While understating profits for the purpose of lower taxes may seem like a solid idea and a victimless crime, this can negatively impact your company's credit in the future. Your legally reported profits are all kept on record, and banks, venture capitalists and angel investors will unlikely back you with capital if your record of sales growth is poor. In addition, abusing capital losses on your tax returns to reduce taxes owed can have a negative impact on future financing, as banks may require larger amounts of collateral in exchange for a loan. This can also damage your ability to qualify for Social Security benefits years later. As the owner of this small business, your own personal standing is directly linked to your business' tax returns, and all these drawbacks will be applied to your personal taxes and loans as well.

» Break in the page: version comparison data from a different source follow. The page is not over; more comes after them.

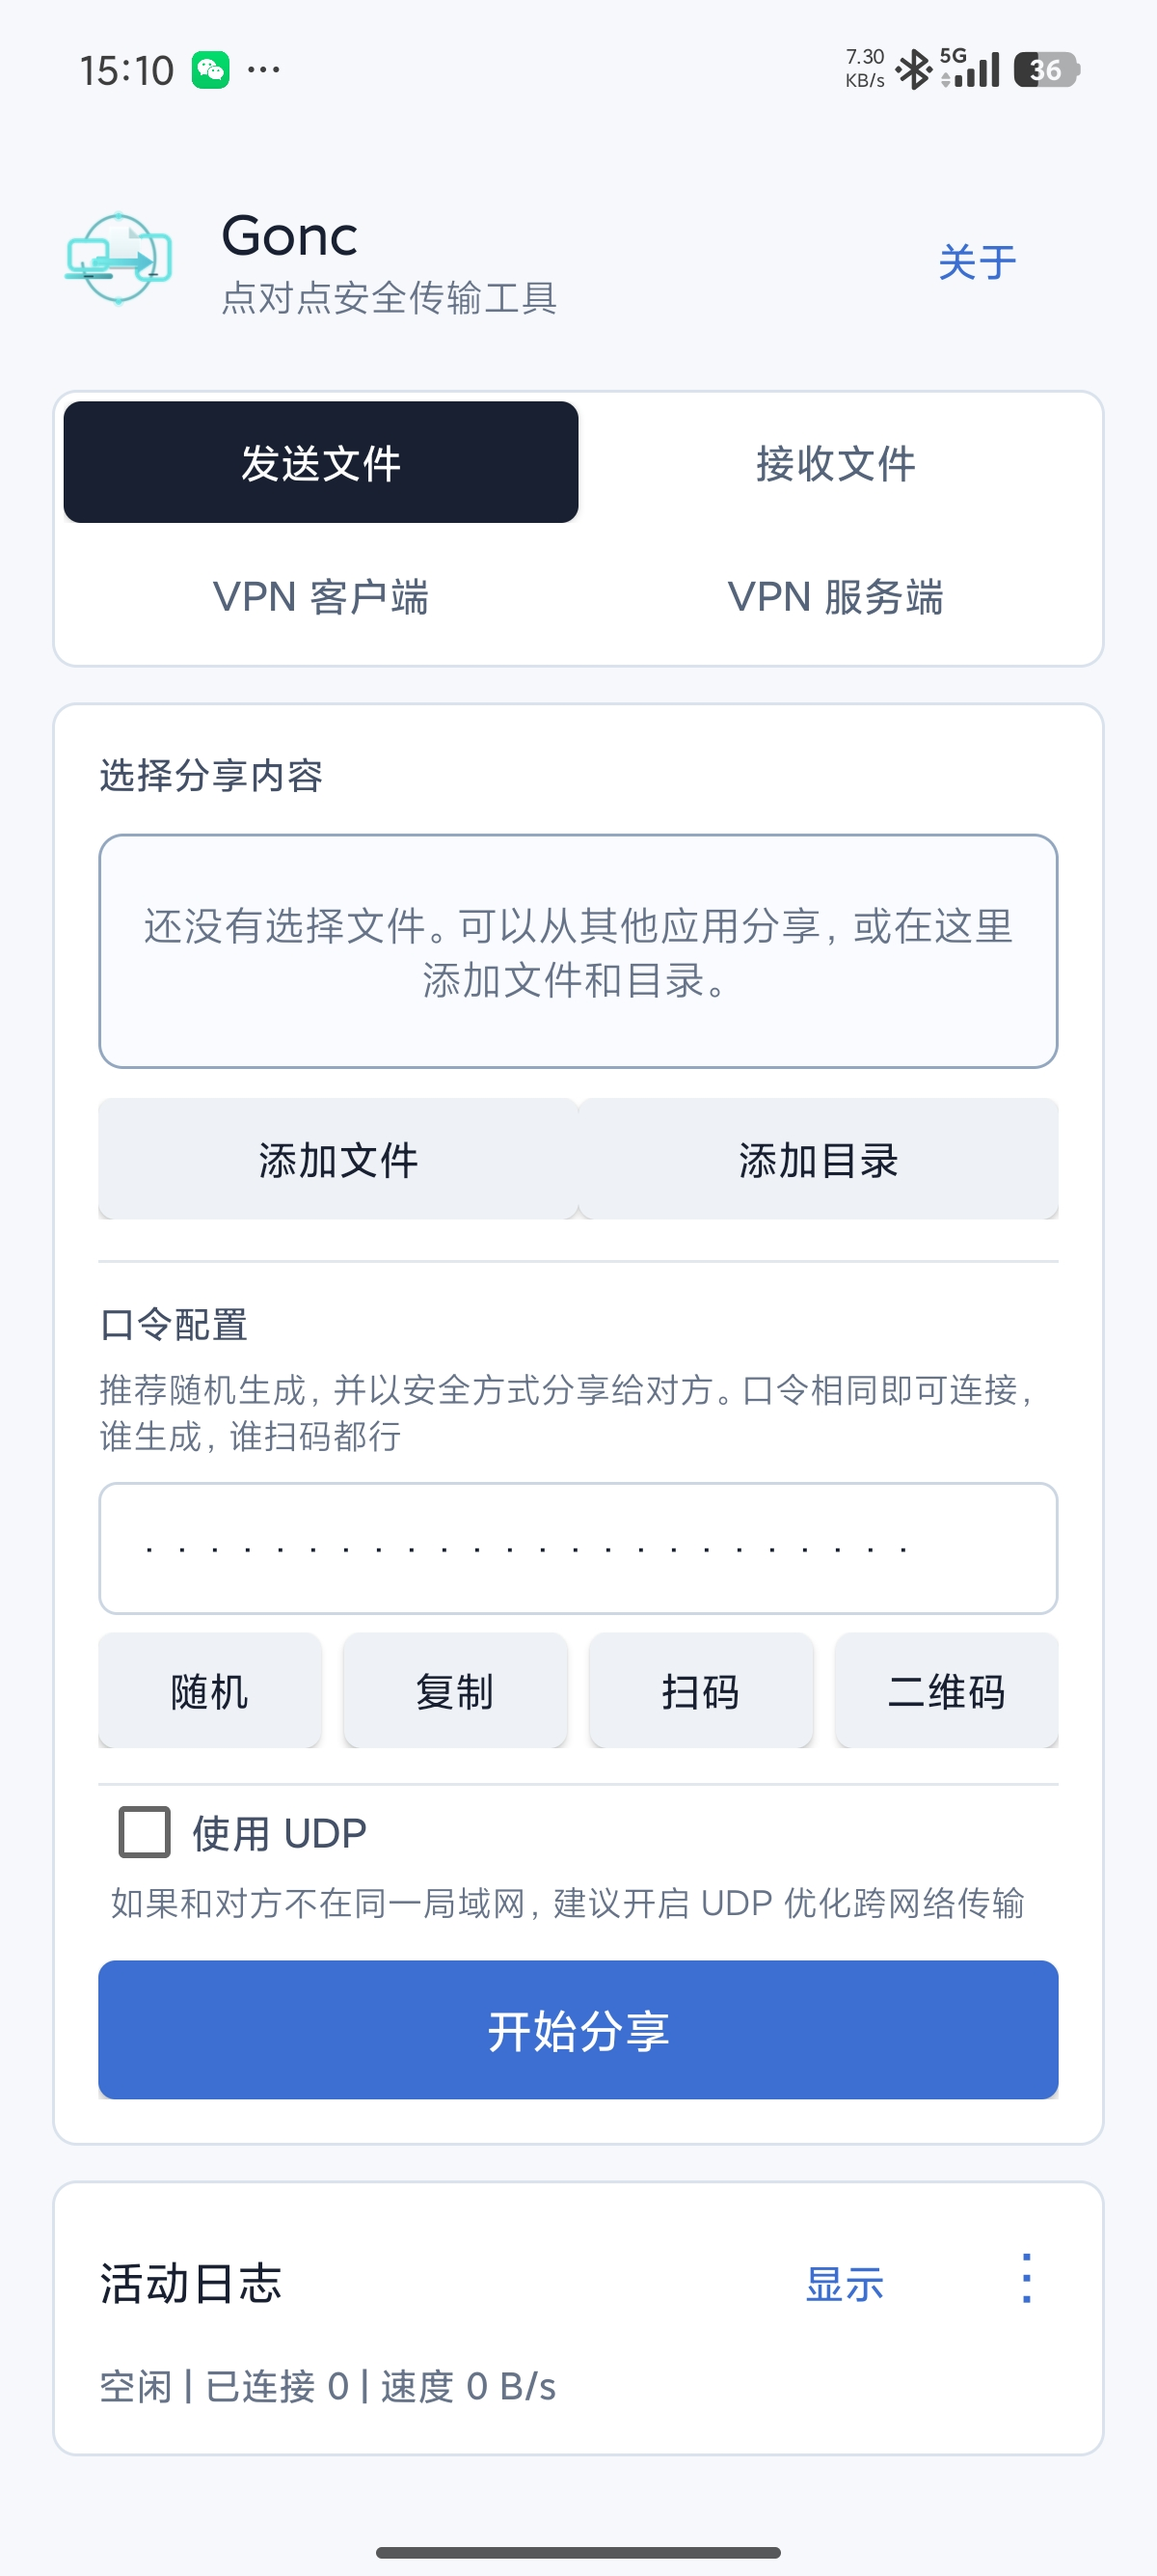
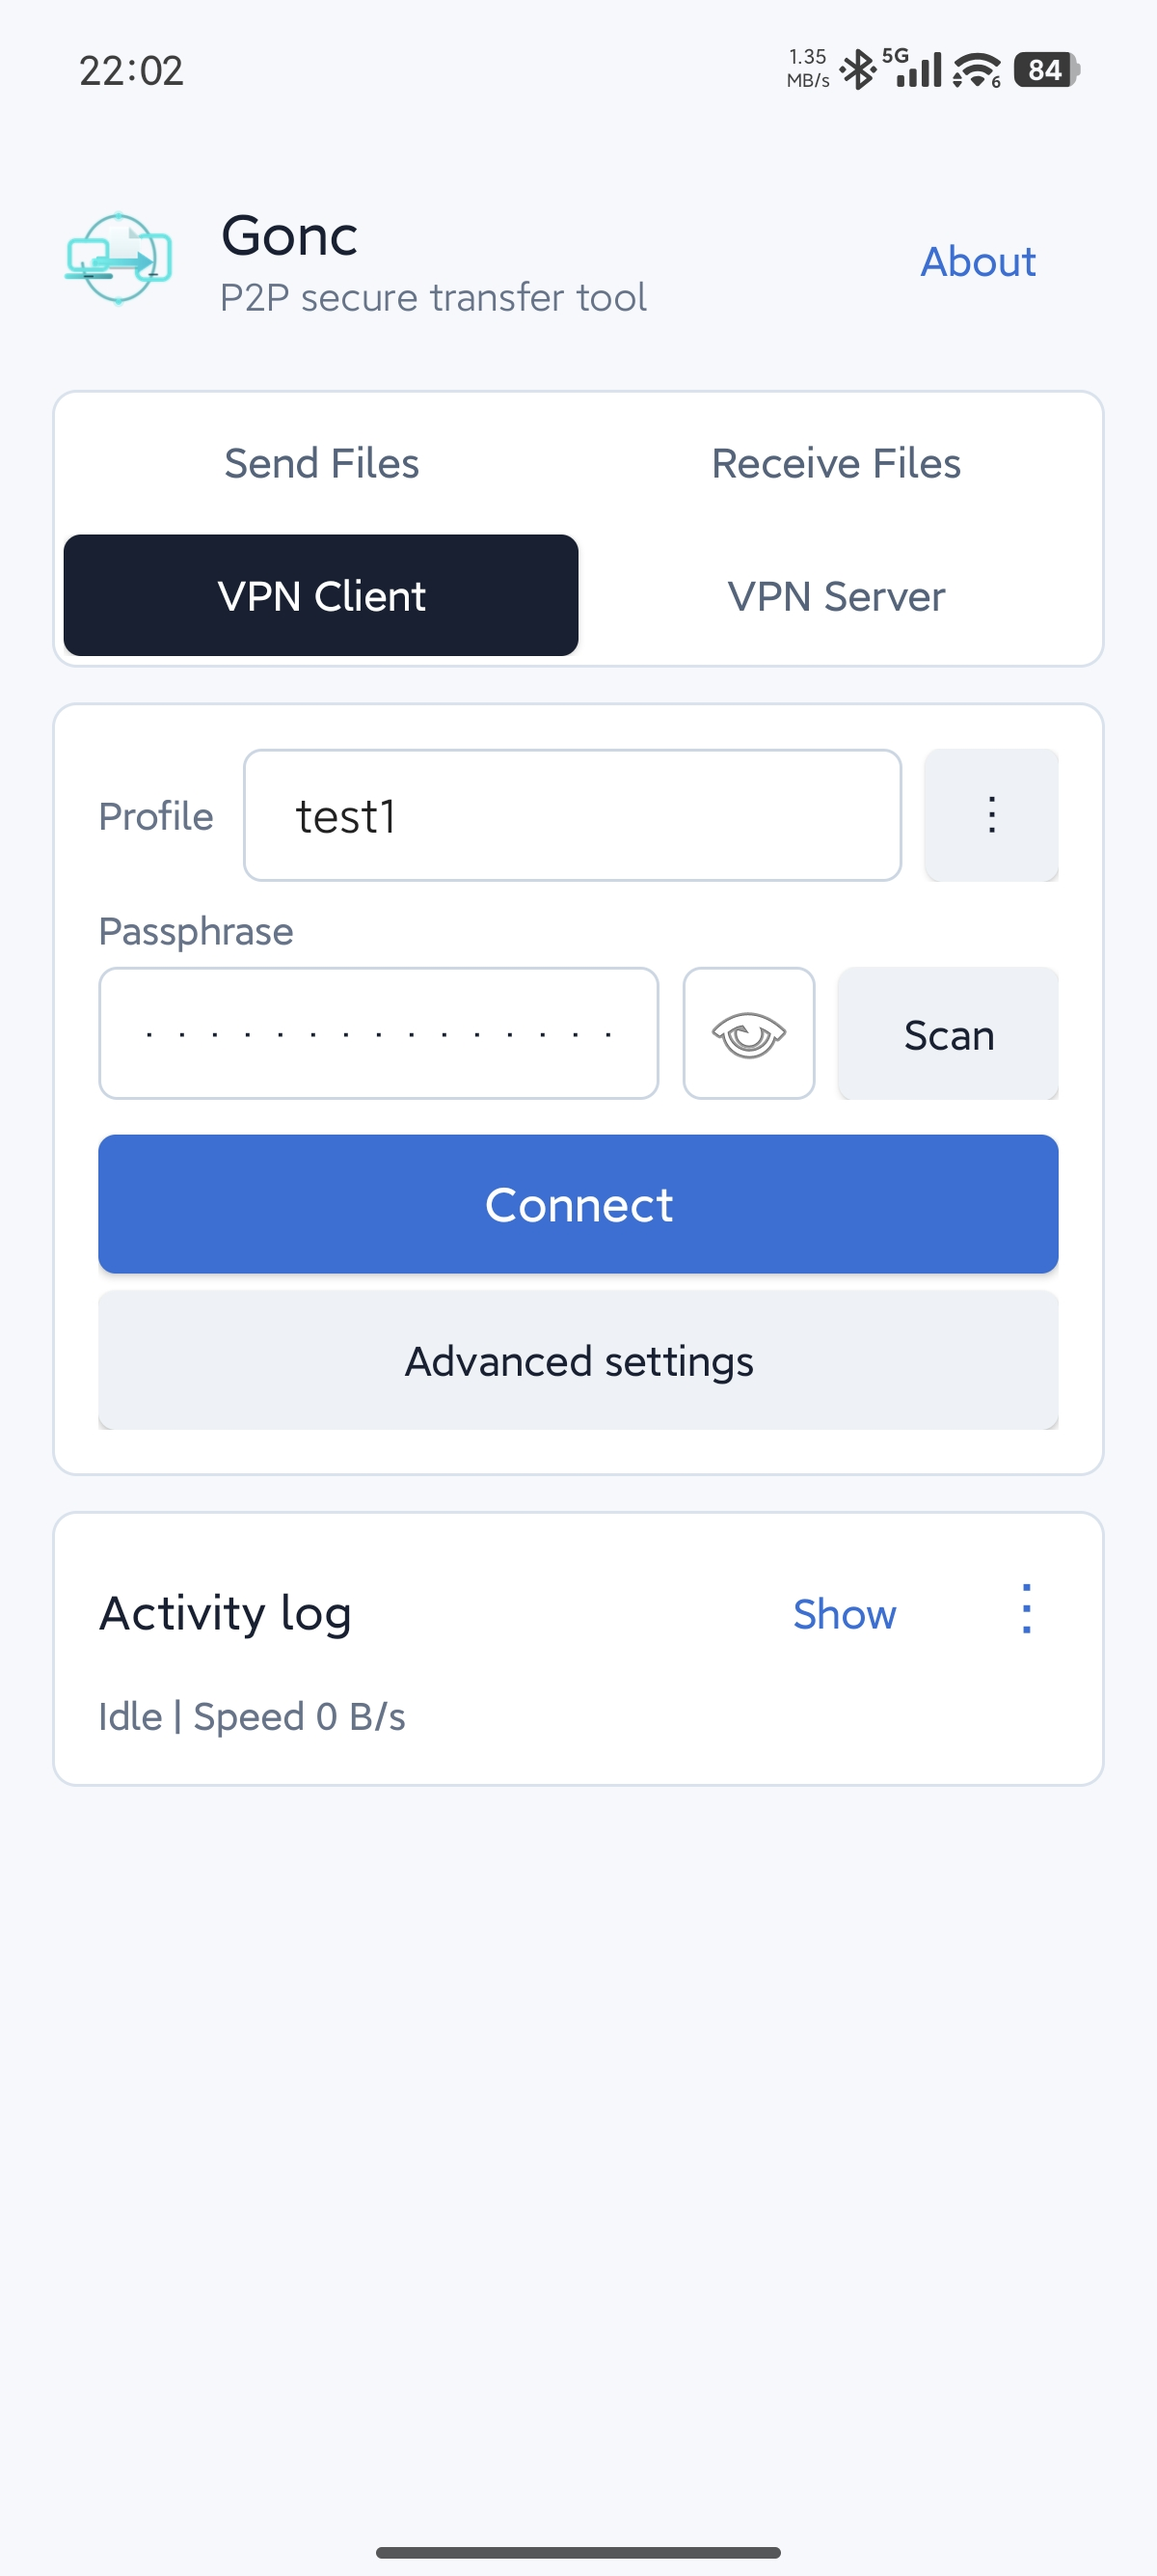
update readme

diff --git a/README.md b/README.md
@@ -7,7 +7,7 @@ files directly whenever the network allows it. No account, no cloud upload, no
 file size gate. It also includes a VPN mode for building an encrypted tunnel
 between your own devices.
 
-![Gonc desktop file sender](ui-pc1.jpg)
+![Gonc desktop file sender](ui-pc.gif)
 
 <p>
   <img src="ui-android1.jpg" alt="Gonc Android file sender" width="360">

To top of all this nastiness, an IRS audit will quickly identify misreported earnings, and the penalties are steep.

Therefore, it's important that small businesses, even ones without professional accountants, keep careful tabs on their revenue and expenditures. First keep all receipts - cash, check or credit card - and make sure every penny received in and paid out of the company's coffers is recorded in a ledger, preferably digital. Gains and losses on investments and loans should be dated and recorded properly and attributed to the correct parties. As a small business owner, the easiest way to stick to this system is to keep all personal and business transactions separate. Keep a business bank account and credit card for use only with business related transactions. If you use your personal account to cover business costs, issue yourself a receipt and reimburse yourself out of the company account. This seemingly redundant action will keep both accounts neatly compartmentalized.
If your company wants to keep the majority of its profits safe from corporate sales taxes, then consider investing in tax-free retirement funds or trusts. There are numerous conservative investment vehicles that allow small business owners to preserve their capital for retirement and future generations. This allows your company to report honest profits - thus gaining credit for loans and financing - while preserving the maximum amount of your earnings.